**YOUR ASSIGNMENT**:
Keep each line of the material that includes "README", and leave out the rest.

******************************

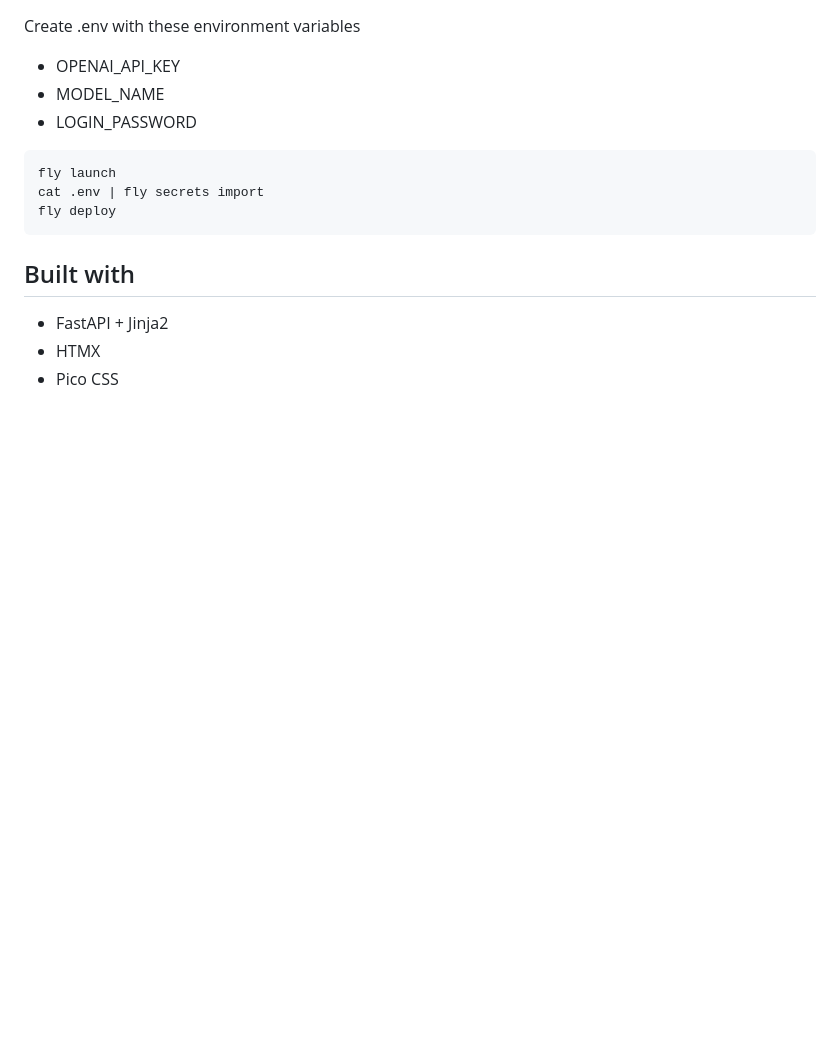
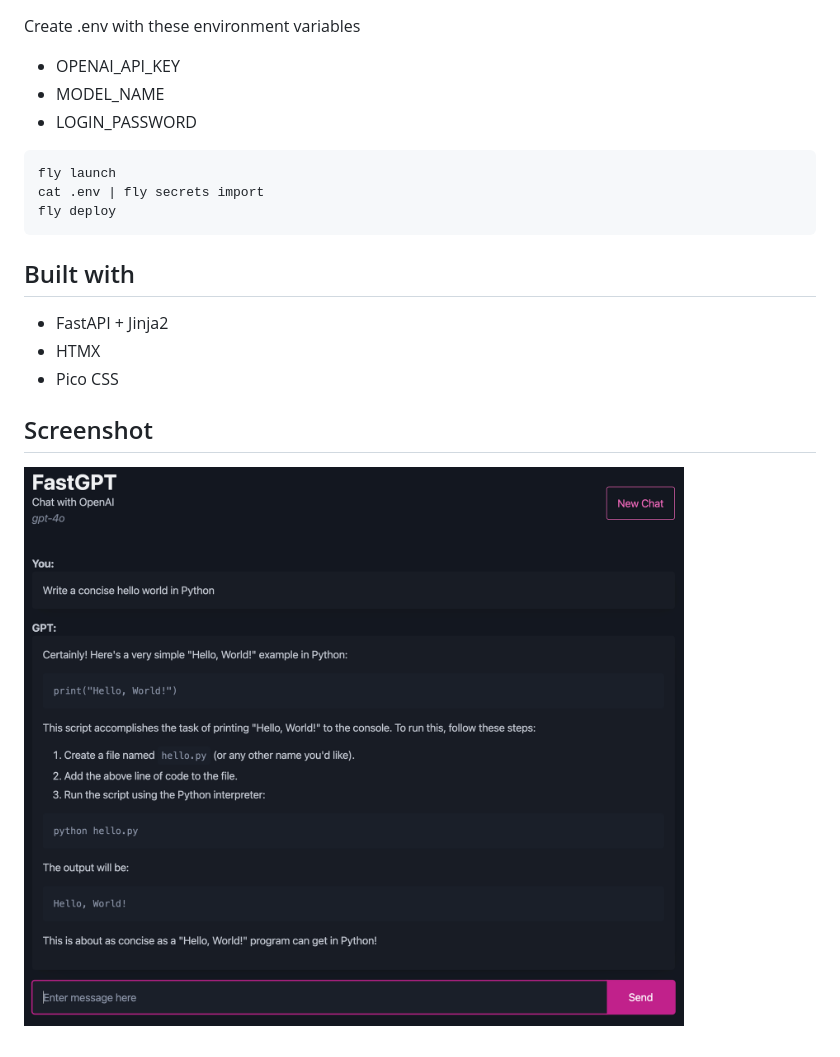
Before and after one commit to mswaringen/Fast-GPT, a Markdown page: README.md, the part around the change. Drawn GitHub-style; pictures changed too: screenshot.png (added); blank space fills up the shorter version.

Commit message:
screenshot

```diff
--- a/README.md
+++ b/README.md
@@ -27,3 +27,7 @@ fly deploy
 - FastAPI + Jinja2
 - HTMX
 - Pico CSS
+
+
+## Screenshot
+![screenshot.png](screenshot.png)
```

******************************

**RESPONSE TO THIS TASK**:
Before and after one commit to mswaringen/Fast-GPT, a Markdown page: README.md, the part around the change. Drawn GitHub-style; pictures changed too: screenshot.png (added); blank space fills up the shorter version.
--- a/README.md
+++ b/README.md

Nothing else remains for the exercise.